Count how many lines below contain the word "ietf", then give that number alone.

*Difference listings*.

• • • • • • •

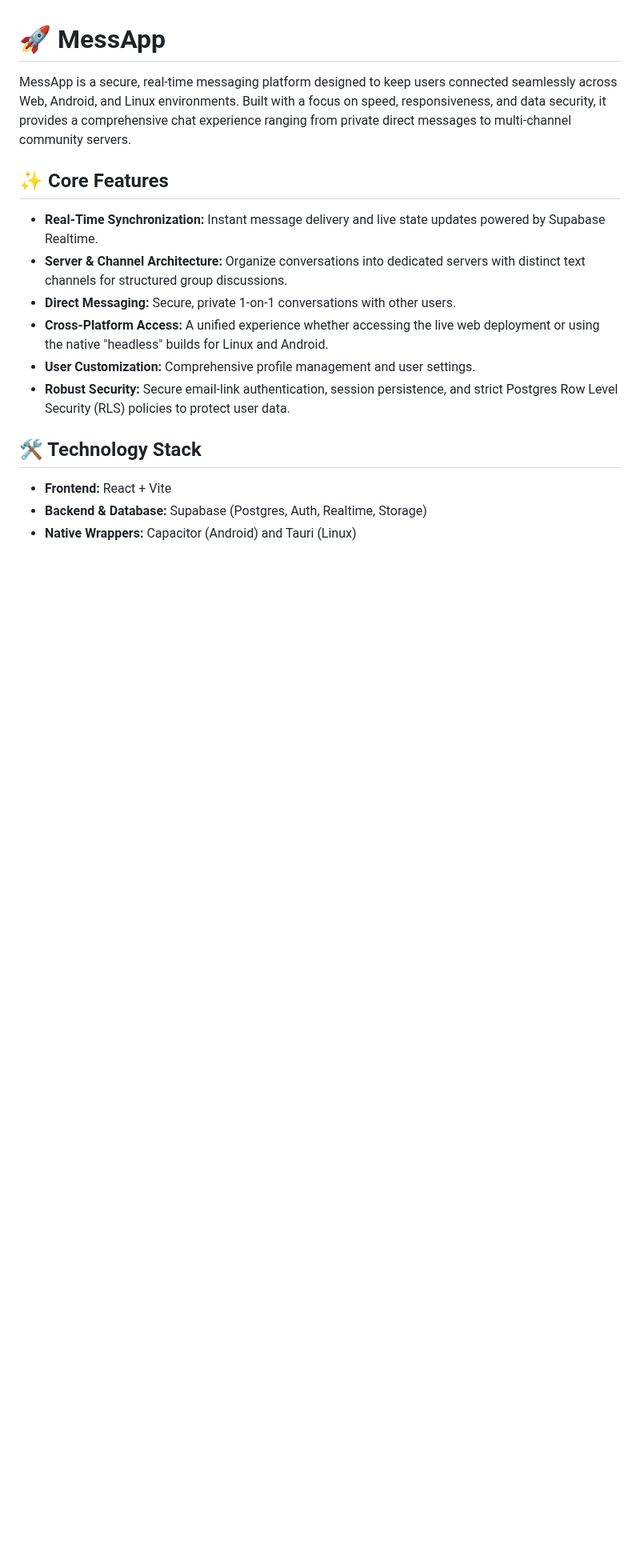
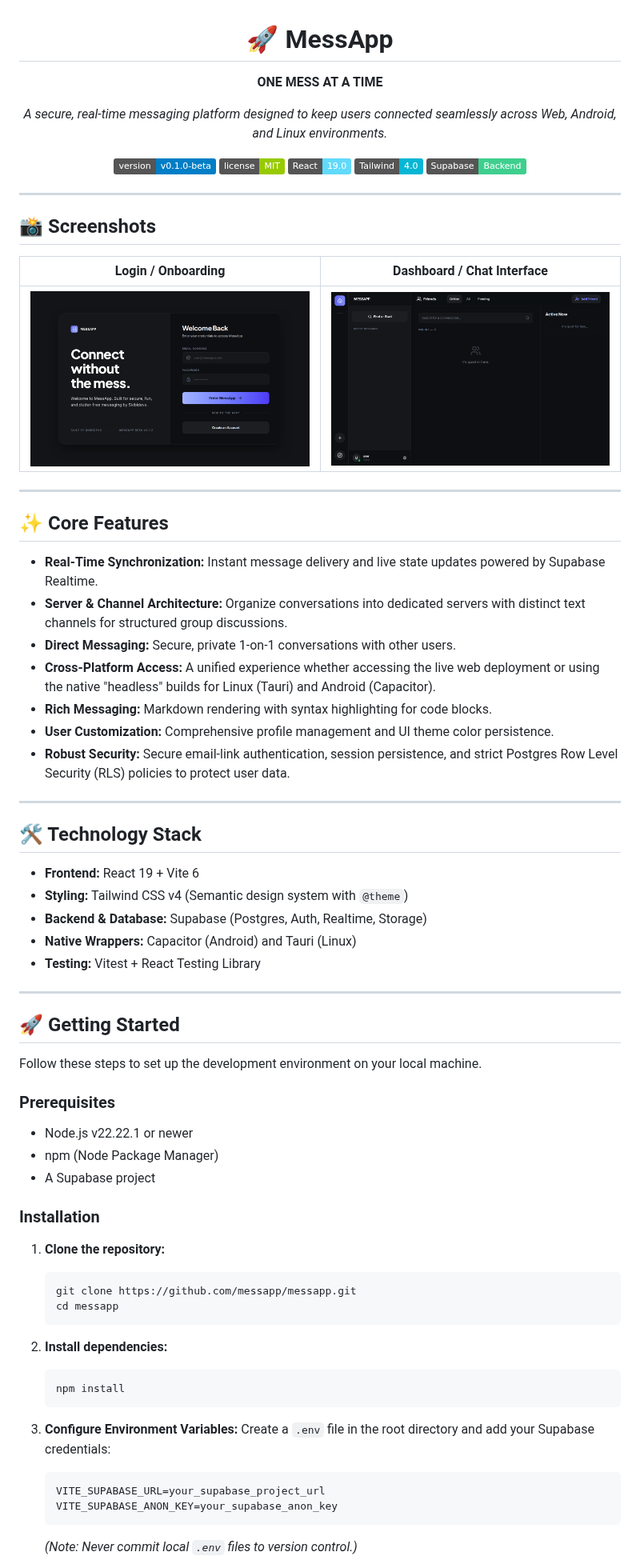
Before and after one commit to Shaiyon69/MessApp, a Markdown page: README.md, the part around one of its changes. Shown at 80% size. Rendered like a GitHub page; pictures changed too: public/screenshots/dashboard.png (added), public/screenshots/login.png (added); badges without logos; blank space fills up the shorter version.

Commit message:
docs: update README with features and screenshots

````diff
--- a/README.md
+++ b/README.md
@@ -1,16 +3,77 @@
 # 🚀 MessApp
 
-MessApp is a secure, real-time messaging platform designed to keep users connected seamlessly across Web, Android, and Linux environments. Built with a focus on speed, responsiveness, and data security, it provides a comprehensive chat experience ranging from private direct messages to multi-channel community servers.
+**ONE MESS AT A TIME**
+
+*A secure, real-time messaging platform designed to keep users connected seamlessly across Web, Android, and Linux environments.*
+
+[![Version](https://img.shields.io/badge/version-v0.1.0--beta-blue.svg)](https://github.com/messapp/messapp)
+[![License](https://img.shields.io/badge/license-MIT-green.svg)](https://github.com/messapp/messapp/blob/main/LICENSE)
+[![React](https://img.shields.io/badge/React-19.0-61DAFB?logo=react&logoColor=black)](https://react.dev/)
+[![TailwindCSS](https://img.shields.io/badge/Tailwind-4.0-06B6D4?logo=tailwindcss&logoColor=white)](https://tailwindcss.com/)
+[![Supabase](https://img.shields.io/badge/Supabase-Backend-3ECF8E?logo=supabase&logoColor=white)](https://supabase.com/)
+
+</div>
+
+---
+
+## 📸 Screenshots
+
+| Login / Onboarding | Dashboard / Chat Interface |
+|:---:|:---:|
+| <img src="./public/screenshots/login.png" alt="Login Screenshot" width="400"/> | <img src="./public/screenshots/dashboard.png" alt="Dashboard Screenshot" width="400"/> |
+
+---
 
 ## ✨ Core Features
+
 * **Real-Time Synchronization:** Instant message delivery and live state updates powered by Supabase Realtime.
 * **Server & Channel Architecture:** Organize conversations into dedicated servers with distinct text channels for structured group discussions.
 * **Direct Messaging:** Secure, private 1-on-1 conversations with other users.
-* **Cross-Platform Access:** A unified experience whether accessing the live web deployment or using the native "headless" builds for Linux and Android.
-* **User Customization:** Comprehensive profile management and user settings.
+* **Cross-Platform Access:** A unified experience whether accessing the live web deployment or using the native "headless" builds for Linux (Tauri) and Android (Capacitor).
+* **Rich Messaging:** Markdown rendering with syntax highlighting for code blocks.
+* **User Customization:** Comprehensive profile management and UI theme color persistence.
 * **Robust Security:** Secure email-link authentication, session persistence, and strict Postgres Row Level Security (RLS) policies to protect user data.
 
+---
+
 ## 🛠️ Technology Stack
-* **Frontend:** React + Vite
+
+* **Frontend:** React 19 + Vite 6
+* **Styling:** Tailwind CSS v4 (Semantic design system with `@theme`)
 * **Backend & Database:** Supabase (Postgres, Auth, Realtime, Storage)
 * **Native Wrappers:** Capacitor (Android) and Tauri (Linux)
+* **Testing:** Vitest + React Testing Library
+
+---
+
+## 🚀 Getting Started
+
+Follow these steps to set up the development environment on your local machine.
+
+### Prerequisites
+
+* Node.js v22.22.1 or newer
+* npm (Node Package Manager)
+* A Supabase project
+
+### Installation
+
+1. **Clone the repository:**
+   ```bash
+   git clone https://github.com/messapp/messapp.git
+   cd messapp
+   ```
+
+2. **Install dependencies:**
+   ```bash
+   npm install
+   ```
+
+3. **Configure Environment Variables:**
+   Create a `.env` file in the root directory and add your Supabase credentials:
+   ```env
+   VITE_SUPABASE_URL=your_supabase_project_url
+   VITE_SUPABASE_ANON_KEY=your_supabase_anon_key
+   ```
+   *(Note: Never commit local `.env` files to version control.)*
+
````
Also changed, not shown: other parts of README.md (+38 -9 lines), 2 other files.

• • • • • • •

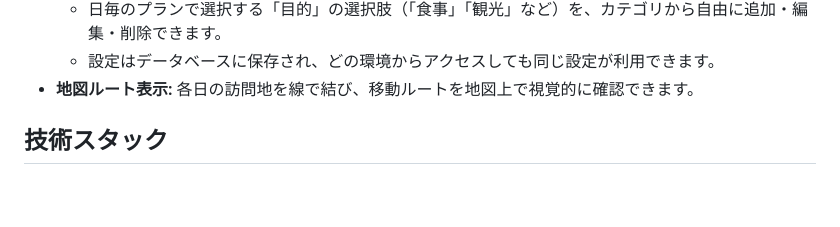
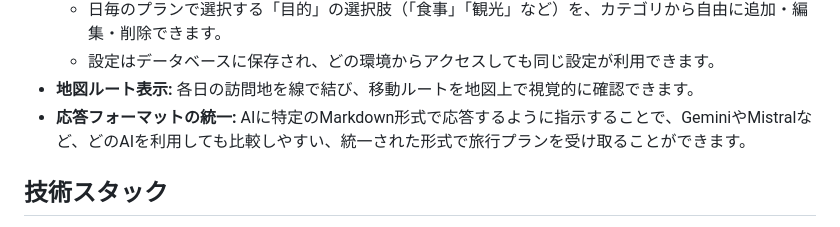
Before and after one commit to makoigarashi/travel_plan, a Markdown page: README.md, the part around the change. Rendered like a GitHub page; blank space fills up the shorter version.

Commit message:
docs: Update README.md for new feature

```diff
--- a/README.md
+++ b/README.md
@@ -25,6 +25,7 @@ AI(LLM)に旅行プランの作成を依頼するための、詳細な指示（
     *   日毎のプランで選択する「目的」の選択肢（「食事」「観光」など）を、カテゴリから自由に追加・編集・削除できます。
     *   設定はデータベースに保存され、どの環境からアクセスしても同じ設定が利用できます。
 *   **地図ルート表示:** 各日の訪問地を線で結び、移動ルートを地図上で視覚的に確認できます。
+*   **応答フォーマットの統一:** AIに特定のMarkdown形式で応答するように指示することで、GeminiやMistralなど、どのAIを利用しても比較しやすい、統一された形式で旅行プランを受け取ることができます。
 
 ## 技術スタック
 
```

• • • • • • •

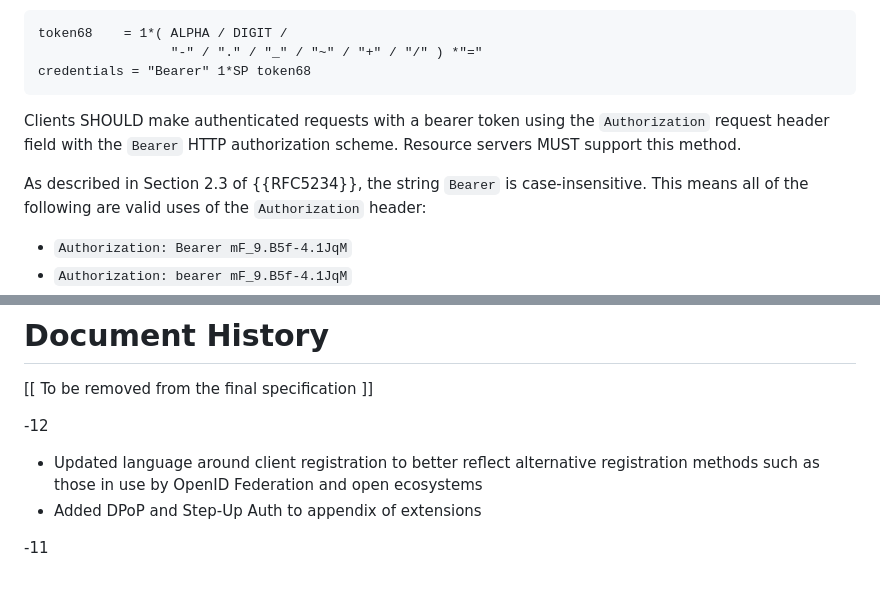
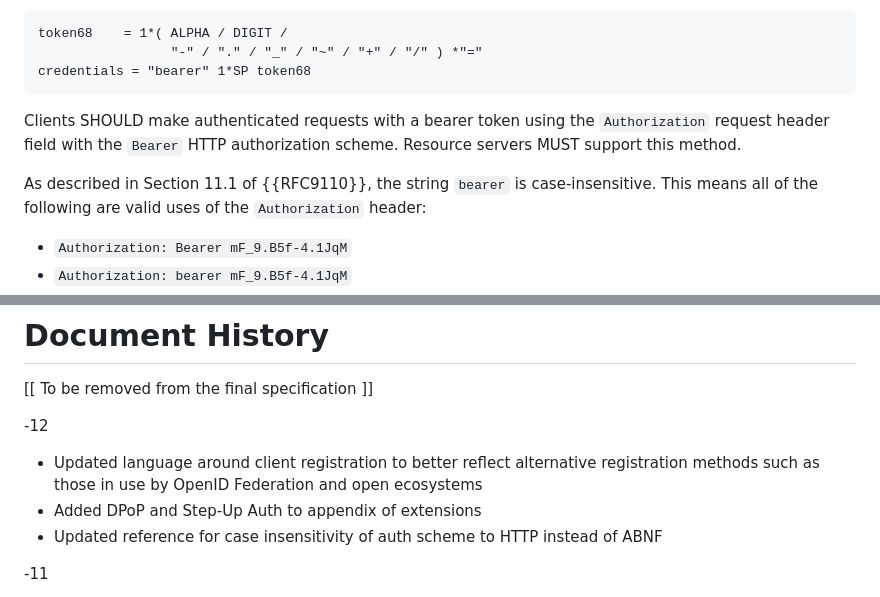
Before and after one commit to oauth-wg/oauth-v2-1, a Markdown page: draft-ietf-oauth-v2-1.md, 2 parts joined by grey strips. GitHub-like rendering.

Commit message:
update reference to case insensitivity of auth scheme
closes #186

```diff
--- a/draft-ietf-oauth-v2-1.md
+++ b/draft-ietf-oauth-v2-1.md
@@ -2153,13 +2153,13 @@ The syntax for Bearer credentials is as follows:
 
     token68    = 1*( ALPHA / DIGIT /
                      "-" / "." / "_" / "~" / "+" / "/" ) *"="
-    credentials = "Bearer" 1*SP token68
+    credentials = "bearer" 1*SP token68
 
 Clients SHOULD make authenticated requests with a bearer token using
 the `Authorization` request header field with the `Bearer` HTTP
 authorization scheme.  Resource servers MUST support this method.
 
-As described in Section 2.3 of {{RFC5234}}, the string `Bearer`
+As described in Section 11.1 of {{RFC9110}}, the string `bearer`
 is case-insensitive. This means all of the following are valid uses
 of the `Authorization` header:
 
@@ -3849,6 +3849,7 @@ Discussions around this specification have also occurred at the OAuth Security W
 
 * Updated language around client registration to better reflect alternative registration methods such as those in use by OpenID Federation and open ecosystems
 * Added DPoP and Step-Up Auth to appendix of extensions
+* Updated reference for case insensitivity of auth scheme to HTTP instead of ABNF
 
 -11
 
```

• • • • • • •

*Reply to the task*.
3